Behind your back, the compiler will optimize Case 1, but it still involves the creation of two objects per iteration. Case 2, on the other hand, avoids any object creation. Because of this, Case 2 can be over 1000% faster than Case 1 (depending on your JIT, of course).


  

7 comments:

  1. I disagree with (1).
    Object Pools rather worses the performance. This was valid when memory allocation and deallcation was expensive. Object Pools rather adds extra load on garbage collector as objects are slowly shifted to to survivor or tenured generation from young because they are not de-allocated early and ultimately may result in a Full GC. It is a well known fact that collecting lot of dead objects is much faster than having live objects and clearing them later. Also synchonizing Object Pools is a very tough job.

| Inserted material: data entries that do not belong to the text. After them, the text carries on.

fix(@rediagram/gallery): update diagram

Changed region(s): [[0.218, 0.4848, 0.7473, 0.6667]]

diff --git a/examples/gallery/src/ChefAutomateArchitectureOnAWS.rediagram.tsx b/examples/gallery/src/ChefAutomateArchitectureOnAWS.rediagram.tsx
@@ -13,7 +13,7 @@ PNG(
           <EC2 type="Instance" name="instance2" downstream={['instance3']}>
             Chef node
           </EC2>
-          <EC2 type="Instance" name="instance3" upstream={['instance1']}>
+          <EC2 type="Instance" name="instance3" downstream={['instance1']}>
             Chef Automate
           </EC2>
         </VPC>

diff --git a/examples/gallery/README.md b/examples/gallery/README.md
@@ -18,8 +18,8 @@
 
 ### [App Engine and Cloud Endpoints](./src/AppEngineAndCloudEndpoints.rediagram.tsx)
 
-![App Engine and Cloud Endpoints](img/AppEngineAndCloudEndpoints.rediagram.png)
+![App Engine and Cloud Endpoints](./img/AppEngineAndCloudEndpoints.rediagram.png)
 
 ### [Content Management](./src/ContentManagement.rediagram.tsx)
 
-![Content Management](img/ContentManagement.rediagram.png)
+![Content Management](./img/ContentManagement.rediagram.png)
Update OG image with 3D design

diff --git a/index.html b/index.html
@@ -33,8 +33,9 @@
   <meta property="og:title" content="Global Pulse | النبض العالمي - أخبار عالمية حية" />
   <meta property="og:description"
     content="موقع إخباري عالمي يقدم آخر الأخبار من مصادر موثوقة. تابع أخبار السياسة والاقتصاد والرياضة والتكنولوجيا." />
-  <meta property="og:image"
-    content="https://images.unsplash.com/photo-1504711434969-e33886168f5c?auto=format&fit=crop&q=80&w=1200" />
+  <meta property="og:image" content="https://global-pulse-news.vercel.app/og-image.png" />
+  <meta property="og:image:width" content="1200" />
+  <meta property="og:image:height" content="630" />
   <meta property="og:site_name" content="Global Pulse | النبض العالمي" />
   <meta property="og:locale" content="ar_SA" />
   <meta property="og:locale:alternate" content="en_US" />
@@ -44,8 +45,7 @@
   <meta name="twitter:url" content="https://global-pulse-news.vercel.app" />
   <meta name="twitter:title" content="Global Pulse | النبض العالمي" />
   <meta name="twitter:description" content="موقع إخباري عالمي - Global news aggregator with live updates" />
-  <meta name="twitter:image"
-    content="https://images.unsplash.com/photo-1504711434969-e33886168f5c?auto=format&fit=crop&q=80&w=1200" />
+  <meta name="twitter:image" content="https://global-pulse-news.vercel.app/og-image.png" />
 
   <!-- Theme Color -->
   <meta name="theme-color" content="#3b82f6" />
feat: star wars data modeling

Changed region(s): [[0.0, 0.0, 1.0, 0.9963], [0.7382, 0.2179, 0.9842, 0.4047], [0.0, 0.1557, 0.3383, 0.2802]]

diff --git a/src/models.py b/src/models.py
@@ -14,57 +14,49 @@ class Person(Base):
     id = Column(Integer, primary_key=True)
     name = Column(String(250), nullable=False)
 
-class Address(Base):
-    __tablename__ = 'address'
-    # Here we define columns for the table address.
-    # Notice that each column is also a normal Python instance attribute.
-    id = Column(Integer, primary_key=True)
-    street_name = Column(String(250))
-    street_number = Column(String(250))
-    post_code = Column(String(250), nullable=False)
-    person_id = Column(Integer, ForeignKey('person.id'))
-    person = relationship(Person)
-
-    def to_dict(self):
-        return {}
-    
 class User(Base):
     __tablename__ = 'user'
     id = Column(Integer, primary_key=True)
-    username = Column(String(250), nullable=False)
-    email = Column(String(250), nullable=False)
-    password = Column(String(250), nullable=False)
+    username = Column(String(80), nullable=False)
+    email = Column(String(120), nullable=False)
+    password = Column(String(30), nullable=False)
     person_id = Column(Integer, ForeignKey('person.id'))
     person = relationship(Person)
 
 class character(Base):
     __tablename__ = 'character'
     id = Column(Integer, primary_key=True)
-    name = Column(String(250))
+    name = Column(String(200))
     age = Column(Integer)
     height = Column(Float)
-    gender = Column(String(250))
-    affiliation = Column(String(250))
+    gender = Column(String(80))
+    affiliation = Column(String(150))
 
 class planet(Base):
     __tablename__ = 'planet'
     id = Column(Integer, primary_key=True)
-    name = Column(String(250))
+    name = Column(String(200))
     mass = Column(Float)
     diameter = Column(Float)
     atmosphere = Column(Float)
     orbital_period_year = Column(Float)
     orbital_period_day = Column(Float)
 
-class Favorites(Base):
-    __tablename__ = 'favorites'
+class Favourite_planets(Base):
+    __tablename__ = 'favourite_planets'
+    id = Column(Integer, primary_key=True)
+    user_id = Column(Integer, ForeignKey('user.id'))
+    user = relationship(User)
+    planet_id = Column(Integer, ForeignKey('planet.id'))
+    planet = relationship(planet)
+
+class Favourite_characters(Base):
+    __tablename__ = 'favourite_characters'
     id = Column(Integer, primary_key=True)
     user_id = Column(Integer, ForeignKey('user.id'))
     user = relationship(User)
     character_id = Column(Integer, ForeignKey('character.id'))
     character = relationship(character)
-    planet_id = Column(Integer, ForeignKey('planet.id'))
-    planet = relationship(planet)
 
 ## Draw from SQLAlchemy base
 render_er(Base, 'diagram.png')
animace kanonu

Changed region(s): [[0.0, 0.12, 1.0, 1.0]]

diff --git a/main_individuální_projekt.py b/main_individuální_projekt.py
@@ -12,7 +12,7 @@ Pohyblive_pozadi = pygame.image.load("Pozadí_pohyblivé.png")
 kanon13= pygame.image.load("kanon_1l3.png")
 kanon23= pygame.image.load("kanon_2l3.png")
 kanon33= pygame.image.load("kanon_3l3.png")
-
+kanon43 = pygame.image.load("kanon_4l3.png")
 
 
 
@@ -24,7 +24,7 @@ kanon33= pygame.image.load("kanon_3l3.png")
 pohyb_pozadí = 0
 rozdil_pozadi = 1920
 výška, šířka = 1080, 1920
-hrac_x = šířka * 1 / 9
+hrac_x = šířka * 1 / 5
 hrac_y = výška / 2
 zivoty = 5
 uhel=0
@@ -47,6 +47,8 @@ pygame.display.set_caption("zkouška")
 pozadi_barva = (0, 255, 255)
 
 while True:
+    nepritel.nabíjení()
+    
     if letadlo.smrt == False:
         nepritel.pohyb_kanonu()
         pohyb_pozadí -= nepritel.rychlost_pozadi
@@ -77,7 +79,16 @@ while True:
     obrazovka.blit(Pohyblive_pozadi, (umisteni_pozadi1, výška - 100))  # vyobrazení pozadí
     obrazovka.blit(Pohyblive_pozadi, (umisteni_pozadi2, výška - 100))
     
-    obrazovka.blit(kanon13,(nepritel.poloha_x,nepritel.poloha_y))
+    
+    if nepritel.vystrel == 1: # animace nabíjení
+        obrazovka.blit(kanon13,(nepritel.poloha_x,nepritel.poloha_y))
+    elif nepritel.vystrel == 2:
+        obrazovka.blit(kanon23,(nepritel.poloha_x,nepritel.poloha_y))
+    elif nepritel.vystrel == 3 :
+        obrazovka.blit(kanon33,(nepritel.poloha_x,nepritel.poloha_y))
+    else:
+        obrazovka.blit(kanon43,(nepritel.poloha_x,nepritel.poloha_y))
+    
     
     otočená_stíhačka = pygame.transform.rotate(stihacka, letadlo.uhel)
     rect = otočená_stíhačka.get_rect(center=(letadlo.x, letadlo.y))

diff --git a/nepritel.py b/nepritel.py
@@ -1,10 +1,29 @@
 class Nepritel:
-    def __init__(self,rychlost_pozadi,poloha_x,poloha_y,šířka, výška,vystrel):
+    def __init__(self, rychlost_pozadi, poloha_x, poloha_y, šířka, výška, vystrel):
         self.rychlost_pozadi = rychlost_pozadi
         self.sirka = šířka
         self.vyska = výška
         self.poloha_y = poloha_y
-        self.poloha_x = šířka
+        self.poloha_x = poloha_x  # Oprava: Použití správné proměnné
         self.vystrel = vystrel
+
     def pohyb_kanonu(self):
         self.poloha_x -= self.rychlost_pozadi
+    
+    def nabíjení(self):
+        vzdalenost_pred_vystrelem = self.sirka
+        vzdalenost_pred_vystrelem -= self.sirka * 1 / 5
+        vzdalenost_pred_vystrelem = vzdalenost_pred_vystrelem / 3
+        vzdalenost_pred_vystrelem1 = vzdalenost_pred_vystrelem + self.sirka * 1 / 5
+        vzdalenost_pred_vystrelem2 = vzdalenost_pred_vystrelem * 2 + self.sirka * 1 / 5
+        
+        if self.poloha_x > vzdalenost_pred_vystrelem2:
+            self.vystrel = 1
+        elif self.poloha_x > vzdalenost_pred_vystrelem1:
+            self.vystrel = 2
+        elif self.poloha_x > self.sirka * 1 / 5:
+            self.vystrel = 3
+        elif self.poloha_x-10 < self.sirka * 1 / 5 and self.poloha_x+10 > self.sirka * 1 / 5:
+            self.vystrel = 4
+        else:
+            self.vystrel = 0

    ReplyDelete
    Replies
    1. Hi Purijatin Thanks for your comment ,

      You are right in come context, here are some more information

      1.Actually Object Pool Should only be used when Object creation is very expensive
      2.Example of such scenario is Thread Pool and Database Connection Pool.
      3.However it is true that implementing pool takes lot of effort and my advise will be to avoid custom implementation whenever possible and try to use built-in pools provided by frameworks (Thread Pool)

      Hope this clarify

      Delete
  2. @10:

    Of course it is better to prefer StringBuffer over String for mutual strings.
    But nowadays if you have a single threaded environment it is even better to use StringBuilder instead (no synchronization).

    http://littletutorials.com/2008/07/16/stringbuffer-vs-stringbuilder-performance-comparison/
    http://javapractices.com/topic/TopicAction.do;jsessionid=97AD2964E6A6B3E28CBFE78B1098F7E6?Id=4

    Kind regards,

    Tim

    ReplyDelete
    Replies
    1. Yes you are correct,
      In fact StringBuilder is actually written on the top of StringBuffer

      Delete
  3. This is a very informative article. The tips given here are truly helpful for mobile developers and other programmers. Thank you for sharing.

    ReplyDelete
  4. Number 19 is correct but I want to add another example.
    If the variable in example 2 is declared locally, then the algorithm will be faster than example 1.
    Maybe in this loop it is not obvious but for larger loops it is a lot faster.
    Example 3:

    public void loop() {
    int j = 0;
    int i;
    for (i = 0; i<250000;i++){
    j = j + 1;
    }
    }

    ReplyDelete
  5. Your blog has given me that thing which I never expect to get from all over the websites. Nice post guys!

    regards,

    Melbourne web developer

    ReplyDelete